### Exercise directions
Repeat the listing below line by line, exactly, leaving its pictures behind.

=== Source data ===

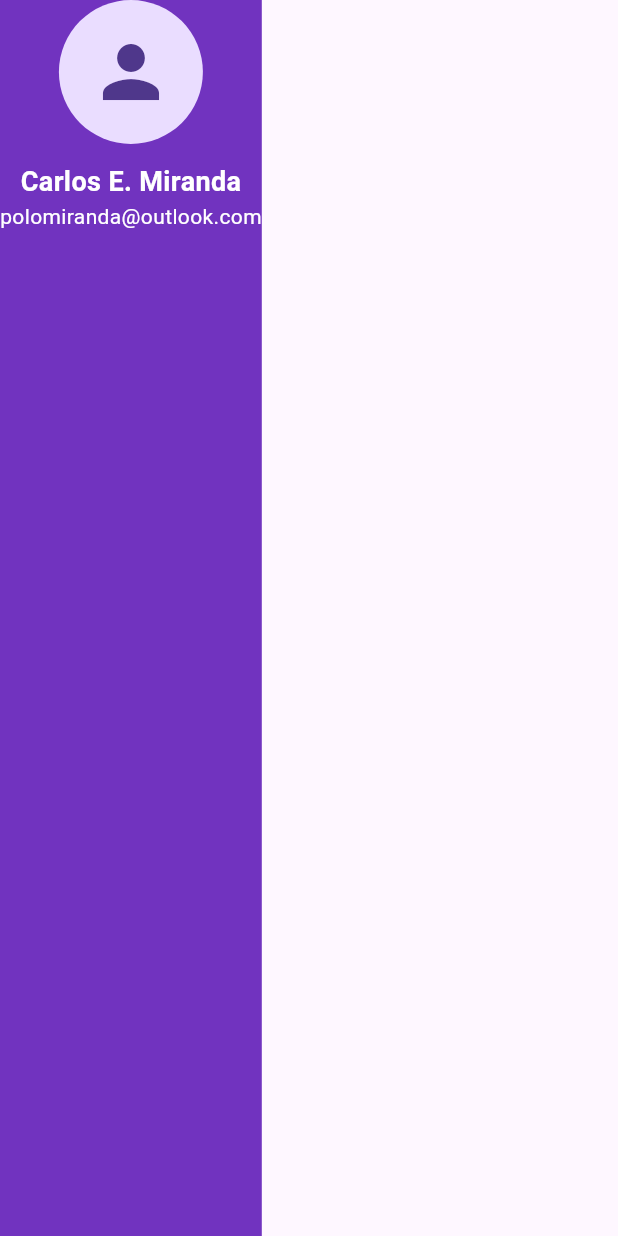
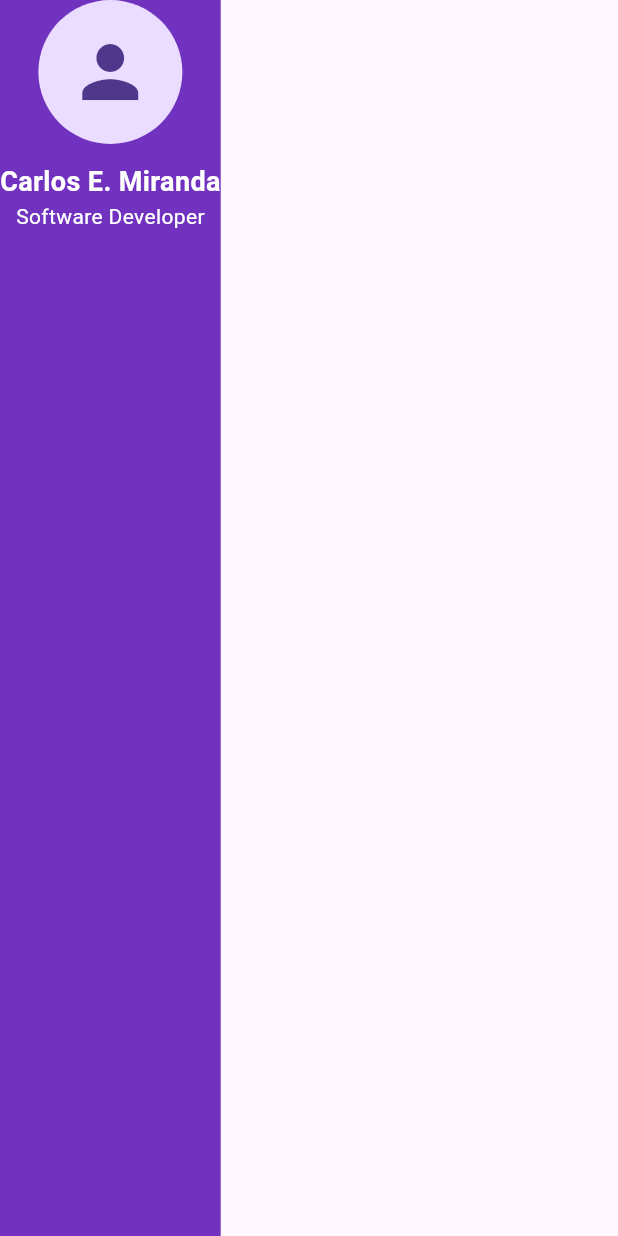
Before and after one commit to cadu-miranda/AE3-Uninter-App, a Flutter app: what buildHeader() shows on an empty page, opened directly, on a phone screen of 412 x 824 dp. Run offline on Flutter 3.47's test engine with Material 2 defaults, Android fonts, the phone set to English and light mode, and no system bars; our stand-ins replace google_fonts, shared_preferences; accounts and stored records are empty.

Commit message:
Update email to display job title

```diff
--- a/lib/widgets/custom_drawer.dart
+++ b/lib/widgets/custom_drawer.dart
@@ -42,7 +42,7 @@ Container buildHeader(BuildContext context) {
           ),
         ),
         Text(
-          "polomiranda@outlook.com",
+          "Software Developer",
           style: TextStyle(
             color: Colors.white,
             fontSize: 14,
```
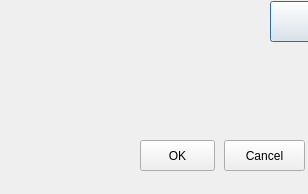
First picture: the form in Form_v1.0.2/iObject/imessagebox.ui, repository kattle/Demo, before the edit.
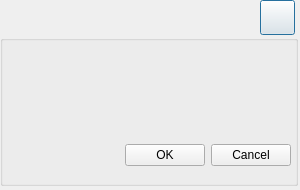
Second picture: the form after the edit.

```diff
--- a/Form_v1.0.2/iObject/imessagebox.ui
+++ b/Form_v1.0.2/iObject/imessagebox.ui
@@ -6,40 +6,55 @@
    <rect>
     <x>0</x>
     <y>0</y>
-    <width>308</width>
-    <height>194</height>
+    <width>300</width>
+    <height>190</height>
    </rect>
   </property>
+  <property name="sizePolicy">
+   <sizepolicy hsizetype="Fixed" vsizetype="Fixed">
+    <horstretch>0</horstretch>
+    <verstretch>0</verstretch>
+   </sizepolicy>
+  </property>
   <property name="windowTitle">
    <string>Dialog</string>
   </property>
+  <property name="styleSheet">
+   <string notr="true">font: 11pt &quot;微软雅黑&quot;;</string>
+  </property>
   <widget class="QWidget" name="widget_title" native="true">
    <property name="geometry">
     <rect>
      <x>0</x>
-     <y>1</y>
-     <width>311</width>
-     <height>41</height>
+     <y>0</y>
+     <width>300</width>
+     <height>35</height>
     </rect>
    </property>
    <widget class="QWidget" name="widMenu" native="true">
     <property name="geometry">
      <rect>
-      <x>270</x>
+      <x>220</x>
       <y>0</y>
-      <width>41</width>
-      <height>41</height>
+      <width>80</width>
+      <height>35</height>
      </rect>
     </property>
     <widget class="QPushButton" name="btn_menuClose">
      <property name="geometry">
       <rect>
-       <x>0</x>
+       <x>40</x>
        <y>0</y>
-       <width>41</width>
-       <height>41</height>
+       <width>35</width>
+       <height>35</height>
       </rect>
      </property>
+     <property name="sizePolicy">
+      <sizepolicy hsizetype="Fixed" vsizetype="Fixed">
+       <horstretch>0</horstretch>
+       <verstretch>0</verstretch>
+      </sizepolicy>
+     </property>
      <property name="text">
       <string/>
      </property>
@@ -50,8 +65,8 @@
      <rect>
       <x>0</x>
       <y>0</y>
-      <width>41</width>
-      <height>41</height>
+      <width>35</width>
+      <height>35</height>
      </rect>
     </property>
     <property name="text">
@@ -61,10 +76,10 @@
    <widget class="QLabel" name="lab_title">
     <property name="geometry">
      <rect>
-      <x>43</x>
-      <y>1</y>
-      <width>171</width>
-      <height>41</height>
+      <x>40</x>
+      <y>0</y>
+      <width>150</width>
+      <height>35</height>
      </rect>
     </property>
     <property name="text">
@@ -76,13 +91,25 @@
    <property name="geometry">
     <rect>
      <x>0</x>
-     <y>40</y>
-     <width>311</width>
-     <height>161</height>
+     <y>35</y>
+     <width>300</width>
+     <height>165</height>
     </rect>
    </property>
    <property name="styleSheet">
     <string notr="true">font: 11pt &quot;微软雅黑&quot;;</string>
+   </property>
+   <widget class="QGroupBox" name="groupBox">
+    <property name="geometry">
+     <rect>
+      <x>0</x>
+      <y>0</y>
+      <width>298</width>
+      <height>151</height>
+     </rect>
+    </property>
+    <property name="title">
+     <string/>
    </property>
    <widget class="QLabel" name="lab_mainIco">
     <property name="geometry">
@@ -100,7 +127,7 @@
    <widget class="QLabel" name="lab_mainText">
     <property name="geometry">
      <rect>
-      <x>100</x>
+       <x>90</x>
       <y>50</y>
       <width>191</width>
       <height>31</height>
@@ -110,31 +137,45 @@
      <string/>
     </property>
    </widget>
+    <widget class="QWidget" name="horizontalLayoutWidget">
+     <property name="geometry">
+      <rect>
+       <x>0</x>
+       <y>100</y>
+       <width>291</width>
+       <height>41</height>
+      </rect>
+     </property>
+     <layout class="QHBoxLayout" name="horizontalLayout">
+      <item>
+       <spacer name="horizontalSpacer">
+        <property name="orientation">
+         <enum>Qt::Horizontal</enum>
+        </property>
+        <property name="sizeHint" stdset="0">
+         <size>
+          <width>40</width>
+          <height>20</height>
+         </size>
+        </property>
+       </spacer>
+      </item>
+      <item>
    <widget class="QPushButton" name="btn_ok">
-    <property name="geometry">
-     <rect>
-      <x>140</x>
-      <y>100</y>
-      <width>75</width>
-      <height>31</height>
-     </rect>
-    </property>
     <property name="text">
      <string>OK</string>
     </property>
    </widget>
+      </item>
+      <item>
    <widget class="QPushButton" name="btn_cancel">
-    <property name="geometry">
-     <rect>
-      <x>224</x>
-      <y>100</y>
-      <width>81</width>
-      <height>31</height>
-     </rect>
-    </property>
     <property name="text">
      <string>Cancel</string>
     </property>
+       </widget>
+      </item>
+     </layout>
+    </widget>
    </widget>
   </widget>
  </widget>
```
Lines whose indentation alone changed are shown as unchanged.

===

### Response area
Before and after one commit to cadu-miranda/AE3-Uninter-App, a Flutter app: what buildHeader() shows on an empty page, opened directly, on a phone screen of 412 x 824 dp. Run offline on Flutter 3.47's test engine with Material 2 defaults, Android fonts, the phone set to English and light mode, and no system bars; our stand-ins replace google_fonts, shared_preferences; accounts and stored records are empty.

Commit message:
Update email to display job title

```diff
--- a/lib/widgets/custom_drawer.dart
+++ b/lib/widgets/custom_drawer.dart
@@ -42,7 +42,7 @@ Container buildHeader(BuildContext context) {
           ),
         ),
         Text(
-          "polomiranda@outlook.com",
+          "Software Developer",
           style: TextStyle(
             color: Colors.white,
             fontSize: 14,
```
First picture: the form in Form_v1.0.2/iObject/imessagebox.ui, repository kattle/Demo, before the edit.
Second picture: the form after the edit.

```diff
--- a/Form_v1.0.2/iObject/imessagebox.ui
+++ b/Form_v1.0.2/iObject/imessagebox.ui
@@ -6,40 +6,55 @@
    <rect>
     <x>0</x>
     <y>0</y>
-    <width>308</width>
-    <height>194</height>
+    <width>300</width>
+    <height>190</height>
    </rect>
   </property>
+  <property name="sizePolicy">
+   <sizepolicy hsizetype="Fixed" vsizetype="Fixed">
+    <horstretch>0</horstretch>
+    <verstretch>0</verstretch>
+   </sizepolicy>
+  </property>
   <property name="windowTitle">
    <string>Dialog</string>
   </property>
+  <property name="styleSheet">
+   <string notr="true">font: 11pt &quot;微软雅黑&quot;;</string>
+  </property>
   <widget class="QWidget" name="widget_title" native="true">
    <property name="geometry">
     <rect>
      <x>0</x>
-     <y>1</y>
-     <width>311</width>
-     <height>41</height>
+     <y>0</y>
+     <width>300</width>
+     <height>35</height>
     </rect>
    </property>
    <widget class="QWidget" name="widMenu" native="true">
     <property name="geometry">
      <rect>
-      <x>270</x>
+      <x>220</x>
       <y>0</y>
-      <width>41</width>
-      <height>41</height>
+      <width>80</width>
+      <height>35</height>
      </rect>
     </property>
     <widget class="QPushButton" name="btn_menuClose">
      <property name="geometry">
       <rect>
-       <x>0</x>
+       <x>40</x>
        <y>0</y>
-       <width>41</width>
-       <height>41</height>
+       <width>35</width>
+       <height>35</height>
       </rect>
      </property>
+     <property name="sizePolicy">
+      <sizepolicy hsizetype="Fixed" vsizetype="Fixed">
+       <horstretch>0</horstretch>
+       <verstretch>0</verstretch>
+      </sizepolicy>
+     </property>
      <property name="text">
       <string/>
      </property>
@@ -50,8 +65,8 @@
      <rect>
       <x>0</x>
       <y>0</y>
-      <width>41</width>
-      <height>41</height>
+      <width>35</width>
+      <height>35</height>
      </rect>
     </property>
     <property name="text">
@@ -61,10 +76,10 @@
    <widget class="QLabel" name="lab_title">
     <property name="geometry">
      <rect>
-      <x>43</x>
-      <y>1</y>
-      <width>171</width>
-      <height>41</height>
+      <x>40</x>
+      <y>0</y>
+      <width>150</width>
+      <height>35</height>
      </rect>
     </property>
     <property name="text">
@@ -76,13 +91,25 @@
    <property name="geometry">
     <rect>
      <x>0</x>
-     <y>40</y>
-     <width>311</width>
-     <height>161</height>
+     <y>35</y>
+     <width>300</width>
+     <height>165</height>
     </rect>
    </property>
    <property name="styleSheet">
     <string notr="true">font: 11pt &quot;微软雅黑&quot;;</string>
+   </property>
+   <widget class="QGroupBox" name="groupBox">
+    <property name="geometry">
+     <rect>
+      <x>0</x>
+      <y>0</y>
+      <width>298</width>
+      <height>151</height>
+     </rect>
+    </property>
+    <property name="title">
+     <string/>
    </property>
    <widget class="QLabel" name="lab_mainIco">
     <property name="geometry">
@@ -100,7 +127,7 @@
    <widget class="QLabel" name="lab_mainText">
     <property name="geometry">
      <rect>
-      <x>100</x>
+       <x>90</x>
       <y>50</y>
       <width>191</width>
       <height>31</height>
@@ -110,31 +137,45 @@
      <string/>
     </property>
    </widget>
+    <widget class="QWidget" name="horizontalLayoutWidget">
+     <property name="geometry">
+      <rect>
+       <x>0</x>
+       <y>100</y>
+       <width>291</width>
+       <height>41</height>
+      </rect>
+     </property>
+     <layout class="QHBoxLayout" name="horizontalLayout">
+      <item>
+       <spacer name="horizontalSpacer">
+        <property name="orientation">
+         <enum>Qt::Horizontal</enum>
+        </property>
+        <property name="sizeHint" stdset="0">
+         <size>
+          <width>40</width>
+          <height>20</height>
+         </size>
+        </property>
+       </spacer>
+      </item>
+      <item>
    <widget class="QPushButton" name="btn_ok">
-    <property name="geometry">
-     <rect>
-      <x>140</x>
-      <y>100</y>
-      <width>75</width>
-      <height>31</height>
-     </rect>
-    </property>
     <property name="text">
      <string>OK</string>
     </property>
    </widget>
+      </item>
+      <item>
    <widget class="QPushButton" name="btn_cancel">
-    <property name="geometry">
-     <rect>
-      <x>224</x>
-      <y>100</y>
-      <width>81</width>
-      <height>31</height>
-     </rect>
-    </property>
     <property name="text">
      <string>Cancel</string>
     </property>
+       </widget>
+      </item>
+     </layout>
+    </widget>
    </widget>
   </widget>
  </widget>
```
Lines whose indentation alone changed are shown as unchanged.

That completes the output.